Don’t Give Me The Brush Off
It is hard to imagine that 35000 years ago, in caves stretching from Europe to Asia, Paleolithic man was busy painting pictures. The images were mostly of animals and hand prints and were generally created using fingers, sticks and leaves with some outlines scratched into the rock surface with stones. For thousands of years, subsequent generations worked hard adding to these cave paintings and today, the reasons that they were made remains a mystery with endless speculative explanations.
Imagine too that, one day, along comes a “techy geek” with a new invention: a twig with a bit of fur or bristles stuck in the end. A very early brush! At that time, some of our ancestors may well have rejected this new fangled gadget as a bit of modern day tom foolery that simply wouldn’t work and certainly wouldn’t last. Thousands of years later, the brush is still used by artists all over the world. There are now computer programmes and apps to assist in drawing images but, ironically, they still require the artist to use fingers and thumbs in much the same way that cave paintings were created. Yet another case of “what goes around, comes around!”
In the home, you can find brushes for all sorts of uses, all carefully crafted for specific jobs. Amongst the most common are tooth and hair brushes, toilet brushes, washing up brushes and sweeping brushes but there are also far more specialist ones. The camera lens brush, the espresso machine nozzle brush, the Venetian blind brush, the Velcro cleaning brush or the book brush. Add in the cat, dog and horse brush, the make-up brush, mascara brush, eyebrow brush and shaving brush and you begin to see just how many brushes you can find in the house. In fact most homes have well over thirty different brushes.
To make this point more sharply, challenge anyone to list their brushes and then surprise and impress them by adding all the brushes that have been forgotten. They’re likely to have omitted brushes for shoes, pastry, cobwebs, cleaning vegetables and wire ones for barbecues to name just a few. They’ll almost certainly have overlooked the radiator brush, the plug hole brush and the tiny little brush for cleaning an electric razor and will definitely have passed over the brush that is used to clean other brushes. Only those keen on the sport of curling will mention the special brush used to help the stone move faster and straighter and point out that it is fitted with a stop watch half way down the shaft. If the witch’s broom (or besom) is not included, it may be safer not to mention it…just in case!

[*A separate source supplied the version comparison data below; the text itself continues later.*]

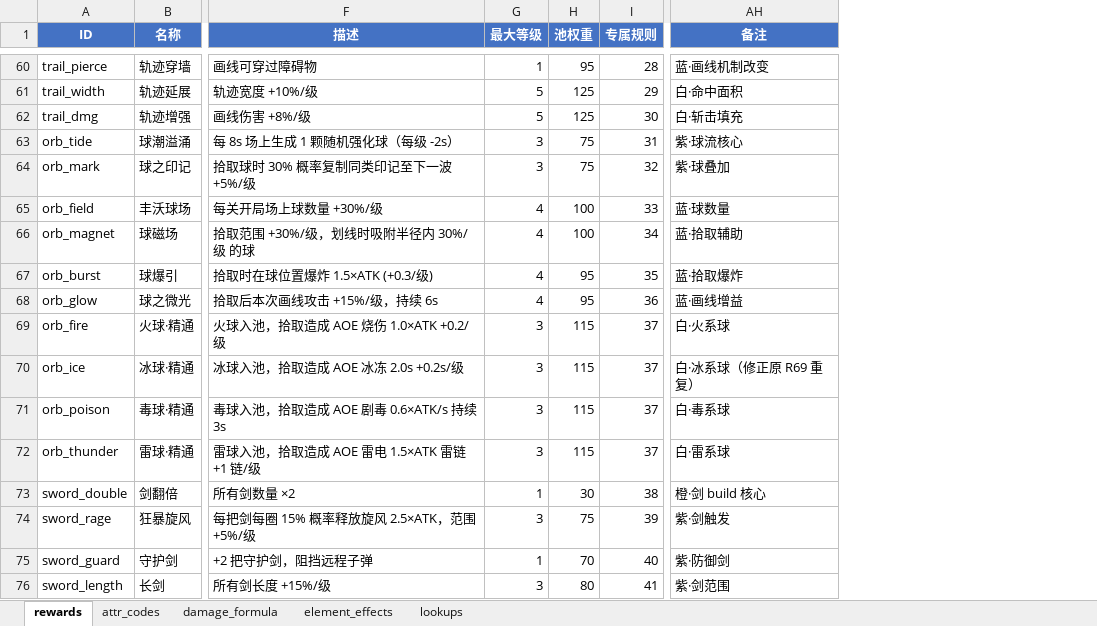
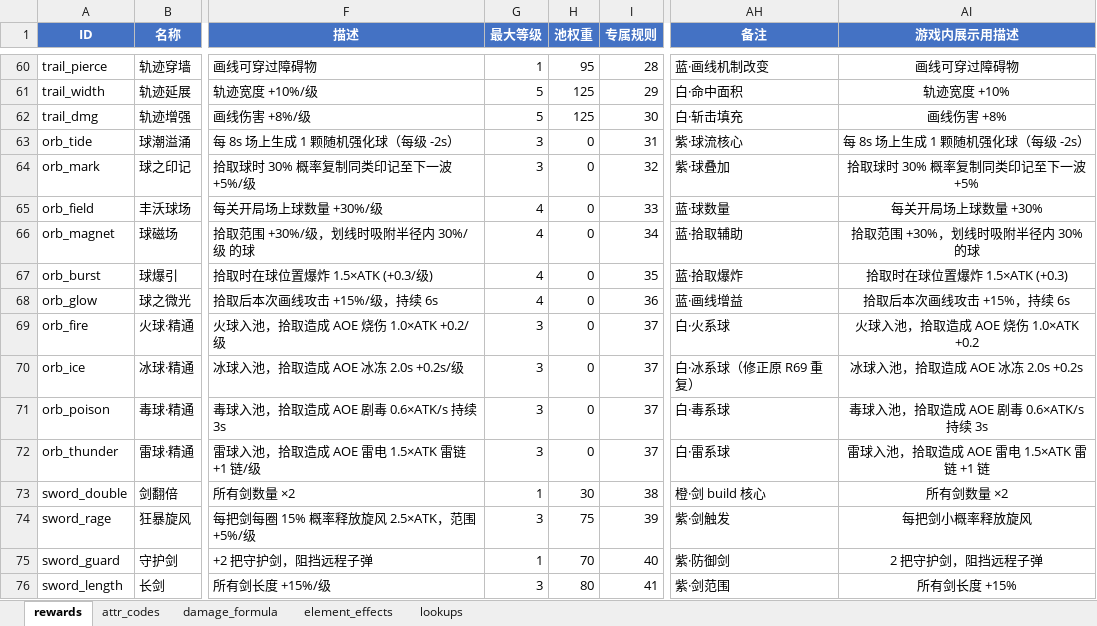
Before and after one commit to ugo123321/rzz_godot_newtry, an Excel workbook: config/excel/rewards_v6_compact.xlsx, sheet rewards, drawn as a sheet; only a part is shown, gaps mark what is left out; values as stored, in another font and other column widths than the file's, no borders; the diff covers the shown part only; the diff names each change by its address in the sheet, - before the commit and + after, or states it on an @@ line.

```diff
--- a/config/excel/rewards_v6_compact.xlsx (sheet rewards)
+++ b/config/excel/rewards_v6_compact.xlsx (sheet rewards)
+column AI (游戏内展示用描述), rows 60-76: 画线可穿过障碍物 | 轨迹宽度 +10% | 画线伤害 +8% | 每 8s 场上生成 1 颗随机强化球（每级 -2s） | 拾取球时 30% 概率复制同类印记至下一波 +5% | 每关开局场上球数量 +30% | 拾取范围 +30%，划线时吸附半径内 30% 的球 | 拾取时在球位置爆炸 1.5×ATK (+0.3) | 拾取后本次画线攻击 +15%，持续 6s | 火球入池，拾取造成 AOE 烧伤 1.0×ATK +0.2 | 冰球入池，拾取造成 AOE 冰冻 2.0s +0.2s | 毒球入池，拾取造成 AOE 剧毒 0.6×ATK/s 持续 3s | 雷球入池，拾取造成 AOE 雷电 1.5×ATK 雷链 +1 链 | 所有剑数量 ×2 | 每把剑小概率释放旋风 | 2 把守护剑，阻挡远程子弹 | 所有剑长度 +15%
-H63:H64 (池权重): 75
+H63:H64 (池权重): 0
-H65:H66 (池权重): 100
+H65:H66 (池权重): 0
-H67:H68 (池权重): 95
+H67:H68 (池权重): 0
-H69:H72 (池权重): 115
+H69:H72 (池权重): 0
```
Also changed, not shown: 8 edited cells elsewhere in this sheet, 21 other files.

Brushes are amongst the most universal household tools and have been for over a thousand years but perhaps because they are so common, they are rarely thought about and so have become virtually invisible. Only when you start to consider them does it become clear just how useful and important they are in everyday life.
Nylon and plastic brushes are today mass produced but many of the more old fashioned wooden handled and bristle brushes are still made by hand and have been made in the same way for generations. This makes them special and means that highly specialised brushes can be produced in small quantities.
Apart from finding out just how many brushes your friends and family own, please let us know of any unusual, special function brushes that you have at home. You may even surprise yourself with just how many you have.